AHDB Horticulture-funded studies at Stockbridge Technology Centre (STC) have shown that by adjusting the quantity and quality of LED lighting, improvements can be achieved in both the yields and quality of ornamentals and other crops, demonstrating that the benefits of growing with LEDs go beyond simple energy savings.
The STC research aims to gain a greater understanding about the underlying biology of plant responses to various lighting mixes and what this means in terms of plant morphology and speed of growth. Light-quality experiments this year have focused on establishing whether it is possible to produce plants that are both compact and early-flowering, attributes for which many ornamental growers strive, through combining red, blue and far red in the light spectrum in defined proportions.

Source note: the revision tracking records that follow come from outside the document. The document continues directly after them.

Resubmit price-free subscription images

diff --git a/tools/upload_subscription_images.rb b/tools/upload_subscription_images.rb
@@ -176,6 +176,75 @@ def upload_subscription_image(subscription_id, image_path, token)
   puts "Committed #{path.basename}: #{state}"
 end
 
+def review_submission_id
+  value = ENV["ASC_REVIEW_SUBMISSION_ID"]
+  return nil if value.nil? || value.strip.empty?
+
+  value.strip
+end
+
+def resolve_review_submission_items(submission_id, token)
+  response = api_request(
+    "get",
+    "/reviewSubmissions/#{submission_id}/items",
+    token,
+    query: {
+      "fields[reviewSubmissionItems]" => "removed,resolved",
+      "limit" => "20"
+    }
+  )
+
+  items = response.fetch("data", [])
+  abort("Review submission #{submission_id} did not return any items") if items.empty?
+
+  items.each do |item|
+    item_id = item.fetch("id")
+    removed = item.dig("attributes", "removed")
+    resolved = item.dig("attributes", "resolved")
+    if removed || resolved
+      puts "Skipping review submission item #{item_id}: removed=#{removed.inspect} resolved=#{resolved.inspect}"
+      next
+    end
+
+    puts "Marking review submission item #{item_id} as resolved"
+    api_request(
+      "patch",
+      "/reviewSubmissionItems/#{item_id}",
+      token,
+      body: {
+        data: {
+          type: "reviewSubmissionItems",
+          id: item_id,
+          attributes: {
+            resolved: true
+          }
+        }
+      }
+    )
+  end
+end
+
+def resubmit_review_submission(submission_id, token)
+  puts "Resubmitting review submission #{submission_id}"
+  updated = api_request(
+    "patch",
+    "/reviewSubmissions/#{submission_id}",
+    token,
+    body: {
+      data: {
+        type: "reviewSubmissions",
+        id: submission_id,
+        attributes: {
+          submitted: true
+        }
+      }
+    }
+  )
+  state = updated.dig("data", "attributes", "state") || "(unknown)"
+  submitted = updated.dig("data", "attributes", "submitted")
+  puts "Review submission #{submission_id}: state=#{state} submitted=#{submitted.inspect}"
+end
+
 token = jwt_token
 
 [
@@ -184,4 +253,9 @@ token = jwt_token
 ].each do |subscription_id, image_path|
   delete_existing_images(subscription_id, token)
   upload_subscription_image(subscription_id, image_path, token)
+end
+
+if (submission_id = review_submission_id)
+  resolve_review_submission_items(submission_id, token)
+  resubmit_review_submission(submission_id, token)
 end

These experiments have been undertaken without any natural light source.
Significantly, where there is no natural light, the findings show that it is possible to produce bedding plants - in this case pansy and petunia - that are both compact and early-flowering without the need for chemical plant growth regulators, by selecting LED output for an optimum blue percentage and red:far red ratio.

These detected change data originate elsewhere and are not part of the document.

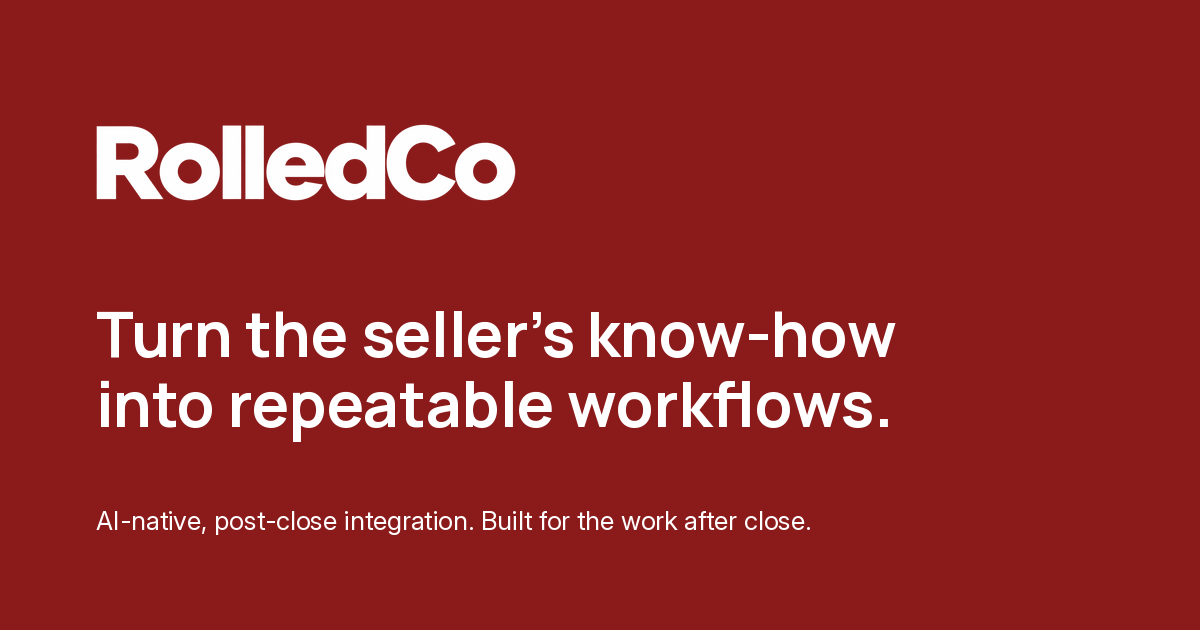
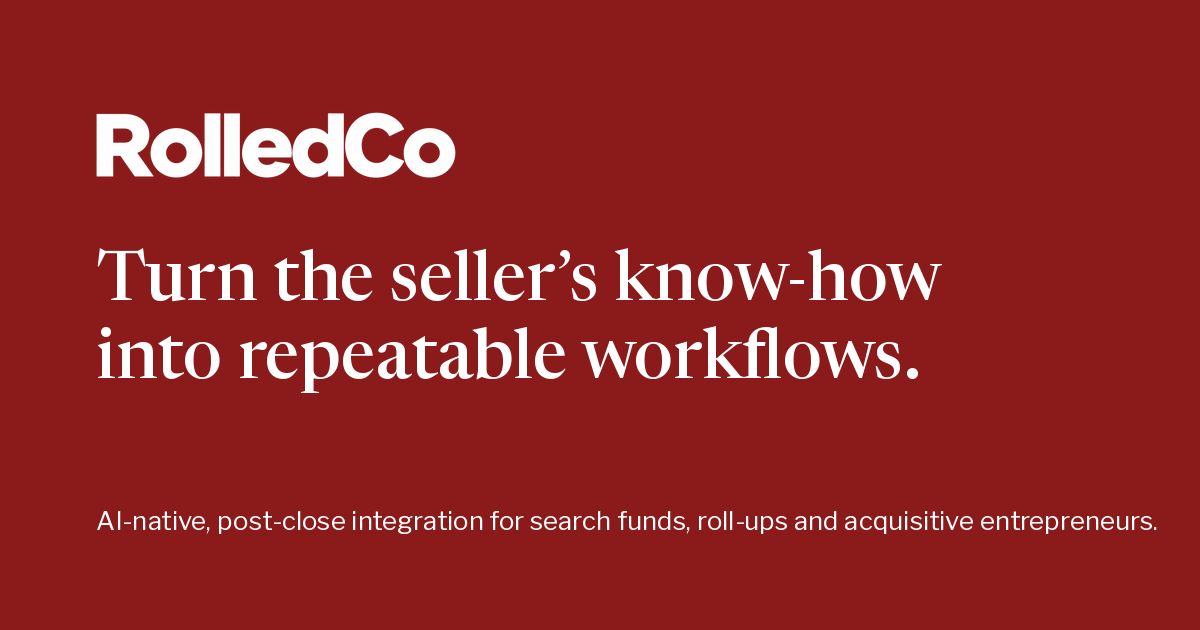
Regenerate the link preview image in the current typography; serve it as JPEG
Claude-Session: https://claude.ai/code/session_01Ajn5eajNoso6DnbsacPKgh

Changed region(s): [[0.0617, 0.3921, 0.8017, 0.6937], [0.0617, 0.181, 0.4317, 0.3317], [0.0617, 0.8143, 0.9558, 0.8444]]

diff --git a/site/index.html b/site/index.html
@@ -13,14 +13,16 @@
 <meta property="og:title" content="RolledCo | AI-Native, Post-Close Integration">
 <meta property="og:description" content="Turn the seller's know-how into repeatable workflows. In development and talking to buyers about what breaks after close.">
 <meta property="og:url" content="https://rolledco.com/">
-<meta property="og:image" content="https://rolledco.com/og-image.png">
+<meta property="og:image" content="https://rolledco.com/og-image.jpg">
+<meta property="og:image:secure_url" content="https://rolledco.com/og-image.jpg">
+<meta property="og:image:type" content="image/jpeg">
 <meta property="og:image:width" content="1200">
 <meta property="og:image:height" content="630">
 <meta property="og:image:alt" content="RolledCo. AI-native, post-close integration.">
 <meta name="twitter:card" content="summary_large_image">
 <meta name="twitter:title" content="RolledCo | AI-Native, Post-Close Integration">
 <meta name="twitter:description" content="Turn the seller's know-how into repeatable workflows. In development and talking to buyers about what breaks after close.">
-<meta name="twitter:image" content="https://rolledco.com/og-image.png">
+<meta name="twitter:image" content="https://rolledco.com/og-image.jpg">
 
 <link rel="icon" href="/favicon.ico" sizes="any">
 <link rel="icon" type="image/png" sizes="32x32" href="/favicon-32.png">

The aim of the research is not to come up with specific recipes but to generate baseline information that can be built on in further research and development, either by AHDB or by individual businesses themselves, avoiding too many blind alleys. An in-depth economic analysis of using LEDs to grow plants will be undertaken during the final year of the project.
Further information about AHDB's LED projects CP 085 and CP 125 can be found online at www.horticulture.org.uk.
For details on all AHDB Horticulture activity, see horticulture.ahdb.org.uk